* _Exercise brief_
Search the entries below for "textbf" and copy each matching line.

* _Entries shown_
********************

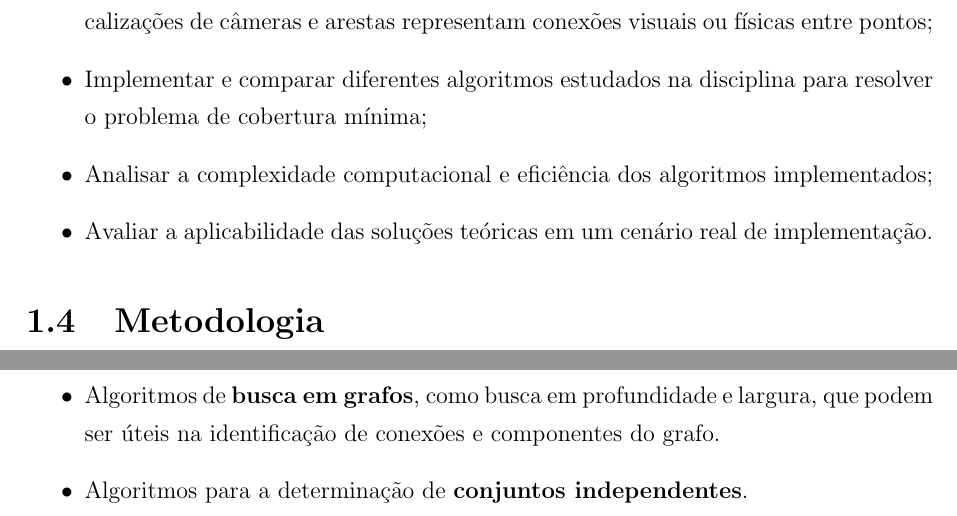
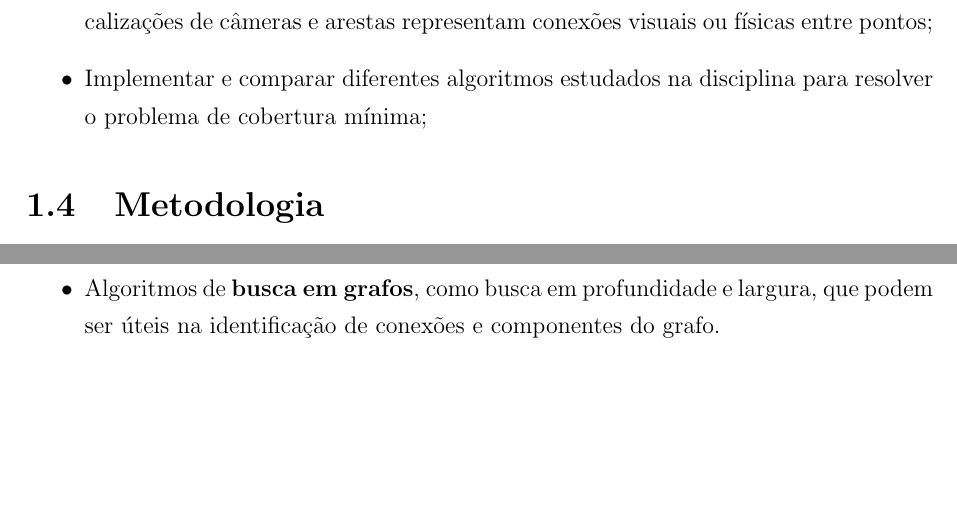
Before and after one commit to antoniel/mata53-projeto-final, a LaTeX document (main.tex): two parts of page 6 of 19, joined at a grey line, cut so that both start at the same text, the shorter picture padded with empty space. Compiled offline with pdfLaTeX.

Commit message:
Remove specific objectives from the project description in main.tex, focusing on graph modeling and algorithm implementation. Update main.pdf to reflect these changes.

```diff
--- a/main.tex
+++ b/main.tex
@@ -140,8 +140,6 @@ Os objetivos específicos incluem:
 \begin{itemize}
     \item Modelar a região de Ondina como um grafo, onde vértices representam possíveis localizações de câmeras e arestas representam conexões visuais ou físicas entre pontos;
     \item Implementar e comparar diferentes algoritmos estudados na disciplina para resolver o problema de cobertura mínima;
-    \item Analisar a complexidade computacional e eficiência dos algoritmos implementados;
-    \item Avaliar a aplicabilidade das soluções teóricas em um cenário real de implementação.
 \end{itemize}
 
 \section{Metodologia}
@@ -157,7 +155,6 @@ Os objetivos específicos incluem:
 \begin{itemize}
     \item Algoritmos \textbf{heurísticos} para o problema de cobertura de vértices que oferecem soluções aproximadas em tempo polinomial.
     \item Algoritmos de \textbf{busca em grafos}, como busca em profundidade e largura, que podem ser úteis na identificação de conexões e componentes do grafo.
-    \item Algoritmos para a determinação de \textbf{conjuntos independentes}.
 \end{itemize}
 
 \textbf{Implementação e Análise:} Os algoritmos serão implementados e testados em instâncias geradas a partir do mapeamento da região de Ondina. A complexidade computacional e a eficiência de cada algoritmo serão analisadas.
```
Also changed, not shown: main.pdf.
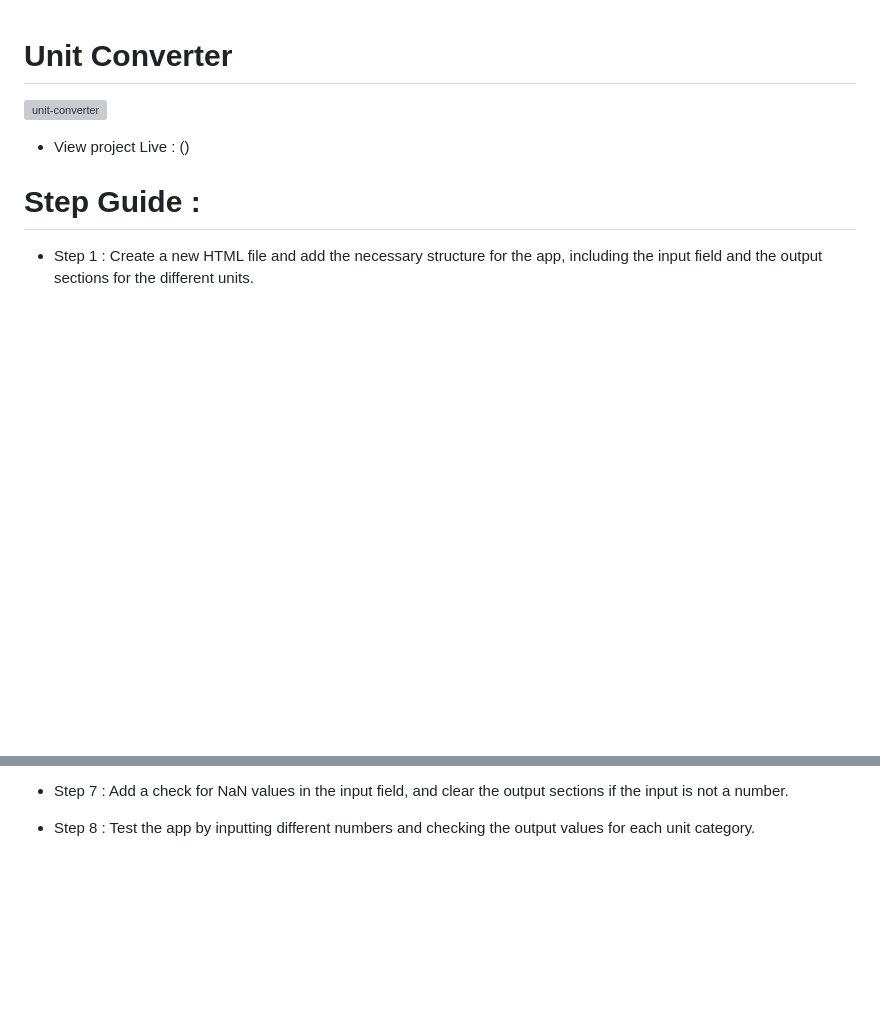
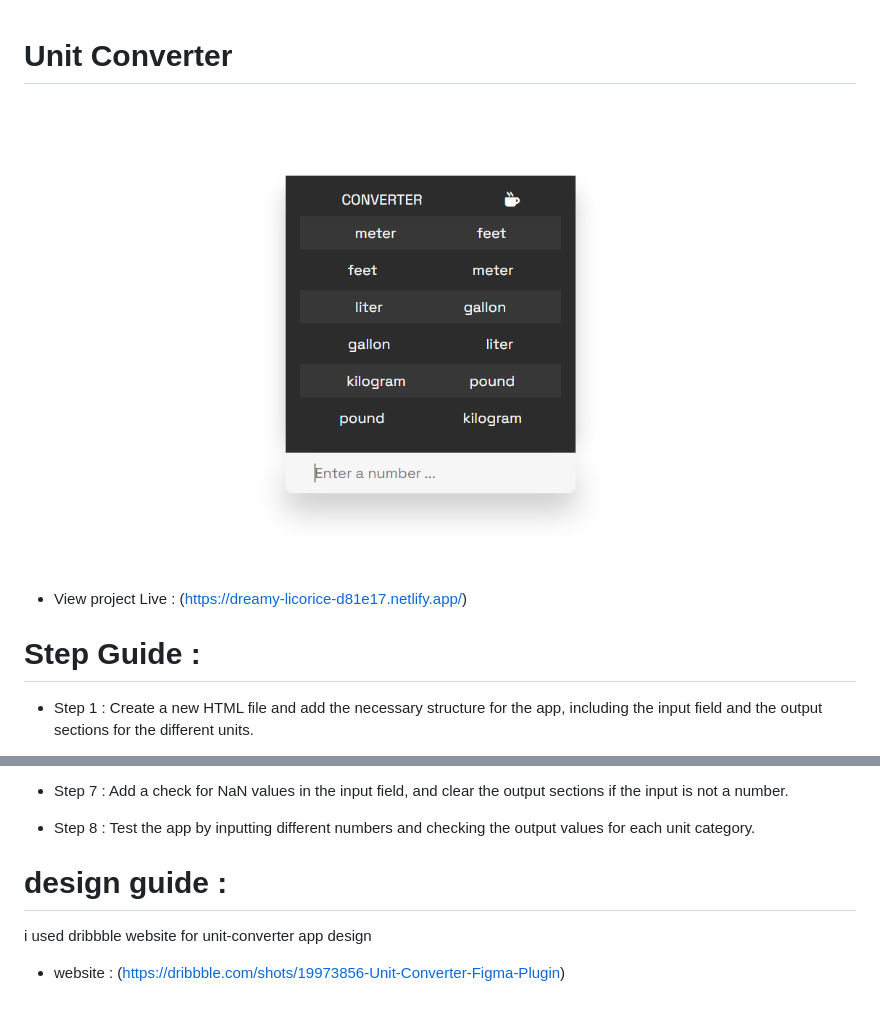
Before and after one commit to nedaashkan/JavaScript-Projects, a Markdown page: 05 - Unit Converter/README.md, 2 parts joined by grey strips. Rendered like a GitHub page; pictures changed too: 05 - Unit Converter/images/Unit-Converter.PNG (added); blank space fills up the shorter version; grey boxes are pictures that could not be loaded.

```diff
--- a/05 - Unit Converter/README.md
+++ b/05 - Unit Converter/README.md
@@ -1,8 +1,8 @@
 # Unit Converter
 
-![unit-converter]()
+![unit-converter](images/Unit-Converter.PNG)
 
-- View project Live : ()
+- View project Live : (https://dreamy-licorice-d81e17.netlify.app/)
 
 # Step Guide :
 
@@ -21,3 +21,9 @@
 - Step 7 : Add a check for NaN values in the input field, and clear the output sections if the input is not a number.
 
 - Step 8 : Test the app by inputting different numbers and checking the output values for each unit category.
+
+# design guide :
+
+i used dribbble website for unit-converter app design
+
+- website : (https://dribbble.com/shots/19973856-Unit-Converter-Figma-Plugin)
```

********************

* _Answer to the exercise_
     \item Algoritmos \textbf{heurísticos} para o problema de cobertura de vértices que oferecem soluções aproximadas em tempo polinomial.
     \item Algoritmos de \textbf{busca em grafos}, como busca em profundidade e largura, que podem ser úteis na identificação de conexões e componentes do grafo.
-    \item Algoritmos para a determinação de \textbf{conjuntos independentes}.
 \textbf{Implementação e Análise:} Os algoritmos serão implementados e testados em instâncias geradas a partir do mapeamento da região de Ondina. A complexidade computacional e a eficiência de cada algoritmo serão analisadas.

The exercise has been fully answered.